Hinckley was committed to the federal hospital after he was acquitted by reason of insanity of attempted murder in the March 30, 1981 shooting of Reagan, White House Press Secretary James S. Brady, a Secret Service agent and a District of Columbia police officer.
Parker convened the hearing to consider a motion by Hinckley’s attorney, Vincent J. Fuller, to prohibit the government from releasing diaries and letters written by Mr. Hinckley as well as medical records it subpoenaed from St. Elizabeths Hospital.
″These papers are personal to Mr. Hinckley,″ Fuller argued. ″I do not think they should be put in the public domain″ unless they are relevant to Monday’s hearing.
Birch said prosecutors ″don’t plan on filing everything pell-mell that we’ve gotten from St. Elizabeths.″
Parker instructed prosecutors to inform Fuller in advance about what documents they plan to introduce as evidence to give the defense attorney advance warning.
Hinckley’s request, supported by his psychiatrists, is for court permission to make an unescorted visit to his family at a time, date and place specified by St. Elizabeths’ officials.
In a letter to the judge, hospital psychiatrists have said Hinckley has shown improvement since a 1983 suicide attempt and is no longer taking psychiatric medication.
The letter said the unescorted visit ″will enhance Mr. Hinckley’s self- esteem and provide him the opportunity to test out the insights he has gained through his treatment.″
Fuller indicated his motion for an order protecting the Hinckley papers was in response to a government brief that made reference to a former socialite prosecutors described as Hinckley’s girlfriend.
The woman, Leslie deVeau, 43, whom Hinckley met at St. Elizabeths, was acquitted by reason of insanity of killing her 10-year-old daughter with a shotgun in 1982.

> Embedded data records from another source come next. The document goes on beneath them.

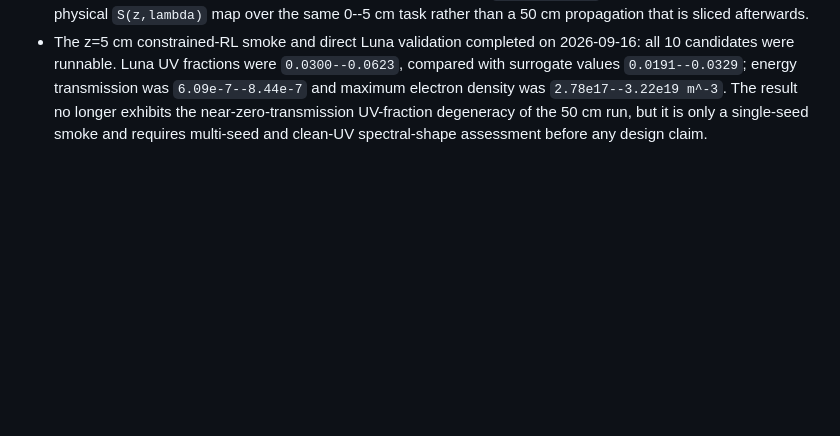
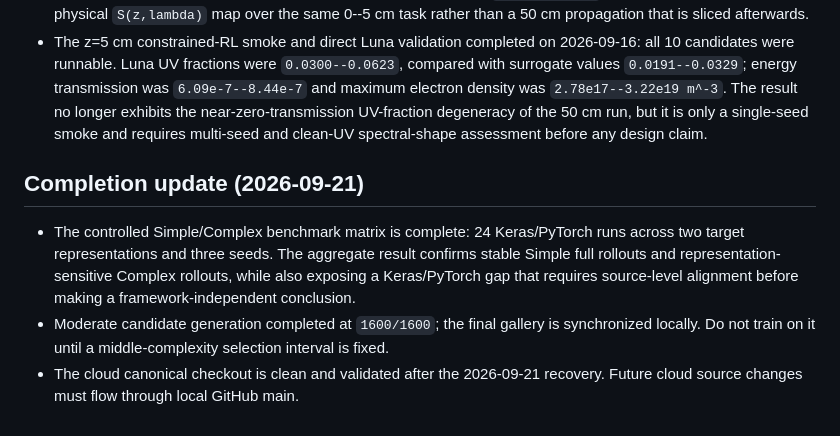
Before and after one commit to S-Noa/AI-AR-HCF-UPPE-Luna-Modeling, a Markdown page: docs/PROJECT_STATE.md, the part around the change. Drawn GitHub-style; blank space fills up the shorter version.

```diff
--- a/docs/PROJECT_STATE.md
+++ b/docs/PROJECT_STATE.md
@@ -108,3 +108,16 @@ Binary presentation and submission files are intentionally not tracked in normal
 - The z=5 cm raw4 Banded MLP completed and passed its forward gate: test `Final_LogPower_R2=0.9855`, `UV_LogPower_R2=0.9647`, UV-power-proxy Spearman `0.9804`, and total-power-proxy Spearman `0.9444`. This is a stronger basis for a constrained early-UV RL task than the saturated 50 cm UV-fraction route. Before training that policy, replace fraction reward with absolute UV power and retain output-power/feasibility constraints.
 - The next z=5 cm RL smoke uses `constrained_uv_power`: maximize predicted log UV power while penalizing total output power below the training-set 25th-percentile floor. It retains the predicted UV fraction only as a diagnostic, not as the optimization target. Direct Luna validation now accepts `--length-cm 5`, so every candidate produces a physical `S(z,lambda)` map over the same 0--5 cm task rather than a 50 cm propagation that is sliced afterwards.
 - The z=5 cm constrained-RL smoke and direct Luna validation completed on 2026-09-16: all 10 candidates were runnable. Luna UV fractions were `0.0300--0.0623`, compared with surrogate values `0.0191--0.0329`; energy transmission was `6.09e-7--8.44e-7` and maximum electron density was `2.78e17--3.22e19 m^-3`. The result no longer exhibits the near-zero-transmission UV-fraction degeneracy of the 50 cm run, but it is only a single-seed smoke and requires multi-seed and clean-UV spectral-shape assessment before any design claim.
+
+## Completion update (2026-09-21)
+
+- The controlled Simple/Complex benchmark matrix is complete: 24 Keras/PyTorch
+  runs across two target representations and three seeds. The aggregate result
+  confirms stable Simple full rollouts and representation-sensitive Complex
+  rollouts, while also exposing a Keras/PyTorch gap that requires source-level
+  alignment before making a framework-independent conclusion.
+- Moderate candidate generation completed at `1600/1600`; the final gallery is
+  synchronized locally. Do not train on it until a middle-complexity selection
+  interval is fixed.
+- The cloud canonical checkout is clean and validated after the 2026-09-21
+  recovery. Future cloud source changes must flow through local GitHub main.
```
Also changed, not shown: docs/EXPERIMENTS.md (+9 -0 lines), docs/WEEKLY_GROUP_MEETING_2026-09-21_zh.md (added, +187 -0 lines).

Ms. deVeau, who lost her left arm when she tried to kill herself with the shotgun, was released from St. Elizabeths in 1985.
Fuller said he was fearful the government might release the Hinckley papers now in its possession, including a diary written during Hinckley’s trial.
″What reason do you have for this fear?″ Parker asked.
″They identified Miss Leslie deVeau to be Mr. Hinckley’s girlfriend″ even though ″there is nothing in the record″ available to the public about the relationship, Fuller said.
″I think that was an improper disclosure,″ he added.
Parker said Ms. deVeau’s name had already been ″bandied about in the press several years ago in connection with Mr. Hinckley’s statements about his amorous intentions.″
Birch disputed Fuller’s argument that Hinckley had property rights to the diary and letters.
″Whatever property rights he may have, and I don’t think he has any, they must be subordinated to the public’s right to know what is going on in a particular case,″ Birch said.
″This case is about a man who attempted to assassinate the president and to change history,″ Birch said.
″We find ourselves supporting the public’s right to know,″ he said.
The government brief that apparently angered Fuller quoted a psychiatrist’s letter that said Hinckley’s ″ultimate wish″ was to be released from St. Elizabeths’ and live with Ms. deVeau.
The psychiatrist, who supports the request for an Easter visit, quoted Hinckley as saying Ms. deVeau is ″the biggest influence in my life.″
Court records show that Ms. deVeau has a history of mental illness that includes several suicide attempts.